5. Low-pressure condenser BP penalty. Again, the trend to low backpressure (BP) during the trial indicates reduced microbial growth. Source: Nalco Chemical Co.

6. High-pressure condenser BP penalty. Source: Nalco Chemical Co.

Show Me the Money

The table illustrates the summary data collected and processed during the test period, as well as the calculation procedure used to estimate cost savings. Based on the plant’s data and calculations, during the trial period of 45 days, the plant realized savings of $215,000 in reduced fuel consumption simply by improving cooling water biocide control. During this same 45-day trial period, costs for the biocide program were estimated to be approximately $12,000, producing a net savings of $203,000 during that 45-day trial period, or about $1,650,000 for a full year, assuming constant plant operations.

Table 1. The economics of improved biocide use. The biocide tests delivered improved condenser performance and therefore improved plant heat rate, or reduced fuel consumption for a specified output. Source: Nalco Chemical Co.

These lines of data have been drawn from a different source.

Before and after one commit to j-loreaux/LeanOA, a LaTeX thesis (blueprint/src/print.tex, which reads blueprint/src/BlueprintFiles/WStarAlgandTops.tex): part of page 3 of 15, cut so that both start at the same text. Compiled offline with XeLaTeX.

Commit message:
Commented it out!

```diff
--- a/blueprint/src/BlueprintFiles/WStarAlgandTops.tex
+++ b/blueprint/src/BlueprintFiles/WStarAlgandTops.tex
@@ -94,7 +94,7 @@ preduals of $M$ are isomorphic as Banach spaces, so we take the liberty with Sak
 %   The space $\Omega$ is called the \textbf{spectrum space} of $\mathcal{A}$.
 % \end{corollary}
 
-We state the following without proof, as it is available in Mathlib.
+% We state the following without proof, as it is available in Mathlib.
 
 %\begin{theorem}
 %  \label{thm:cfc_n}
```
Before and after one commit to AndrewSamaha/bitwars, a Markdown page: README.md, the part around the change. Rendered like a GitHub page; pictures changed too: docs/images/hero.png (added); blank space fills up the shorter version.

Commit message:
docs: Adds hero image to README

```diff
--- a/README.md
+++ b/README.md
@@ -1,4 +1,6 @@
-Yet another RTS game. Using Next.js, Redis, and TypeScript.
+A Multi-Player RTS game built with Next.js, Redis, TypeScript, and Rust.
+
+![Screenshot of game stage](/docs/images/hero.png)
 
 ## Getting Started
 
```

The impressive trial results enabled plant staff to obtain approval for installation of a new biocide feed system. In addition, the chemical feed configuration will be upgraded so that there are separate, redundant bleach and CB70 feed pumps for each cooling tower. The installed cost of the new system is approximately $106,000, which is less than the $203,000 cost savings enjoyed by only Unit 4 during the short 45-day trial period.

Ryan Forbes (rjforbes@aep.com) is environmental and chemistry supervisor at AEP’s Conesville Station. Kevin Boudreaux (kjboudreaux@nalco.com) is an industry technical consultant for Nalco’s Power Business Unit. Aaron Haines (aahaines@nalco.com) is a Nalco district representative.